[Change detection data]
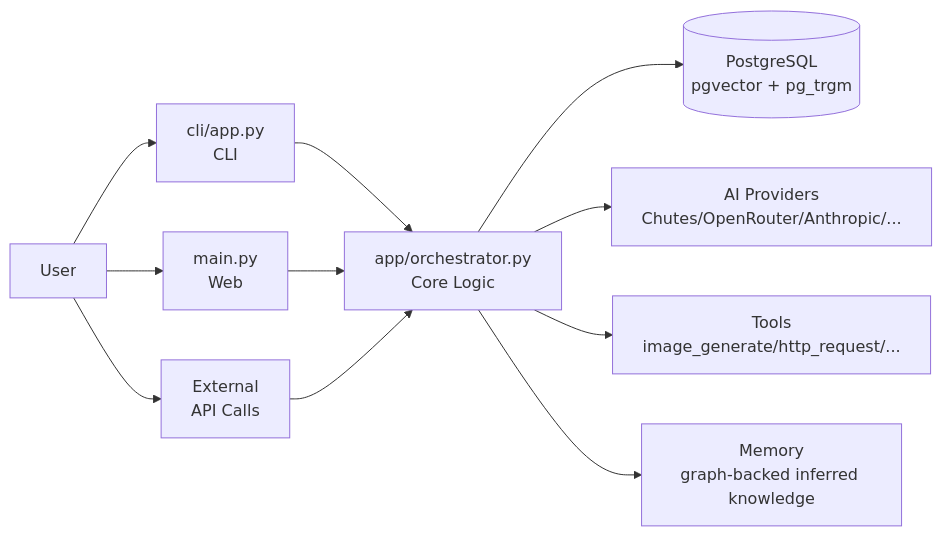
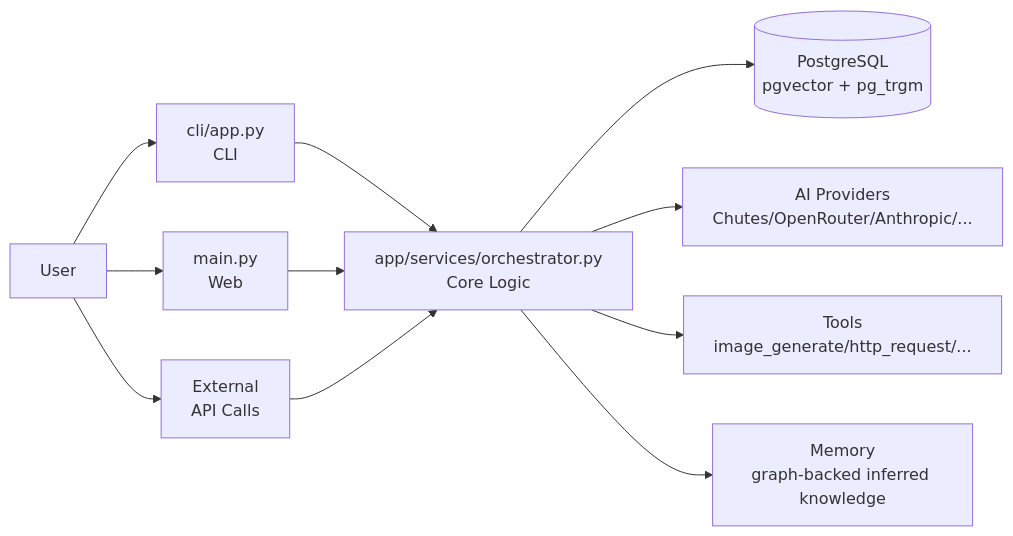
One commit to icedeyes12/yuzu-core changed the first of 7 diagrams in app/README.md. Above: the diagram before and after it, drawn with Mermaid. The commit also changed other lines of this file and 48 other files, not shown here.

````diff
--- a/app/README.md
+++ b/app/README.md
@@ -44,15 +44,15 @@
 ```mermaid
 graph LR
     A[User] --> B[cli/app.py<br/>CLI]
     A --> C[main.py<br/>Web]
     A --> D[External<br/>API Calls]
 
-    B --> E[app/orchestrator.py<br/>Core Logic]
+    B --> E[app/services/orchestrator.py<br/>Core Logic]
     C --> E
     D --> E
 
     E --> F[(PostgreSQL<br/>pgvector + pg_trgm)]
     E --> G[AI Providers<br/>Chutes/OpenRouter/Anthropic/...]
     E --> H[Tools<br/>image_generate/http_request/...]
     E --> I[Memory<br/>graph-backed inferred knowledge]
 ```
````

* Exercise requirements *
Excluding the pictures, restate the records above word for word.

* Exercise response *
One commit to icedeyes12/yuzu-core changed the first of 7 diagrams in app/README.md. Above: the diagram before and after it, drawn with Mermaid. The commit also changed other lines of this file and 48 other files, not shown here.

````diff
--- a/app/README.md
+++ b/app/README.md
@@ -44,15 +44,15 @@
 ```mermaid
 graph LR
     A[User] --> B[cli/app.py<br/>CLI]
     A --> C[main.py<br/>Web]
     A --> D[External<br/>API Calls]
 
-    B --> E[app/orchestrator.py<br/>Core Logic]
+    B --> E[app/services/orchestrator.py<br/>Core Logic]
     C --> E
     D --> E
 
     E --> F[(PostgreSQL<br/>pgvector + pg_trgm)]
     E --> G[AI Providers<br/>Chutes/OpenRouter/Anthropic/...]
     E --> H[Tools<br/>image_generate/http_request/...]
     E --> I[Memory<br/>graph-backed inferred knowledge]
 ```
````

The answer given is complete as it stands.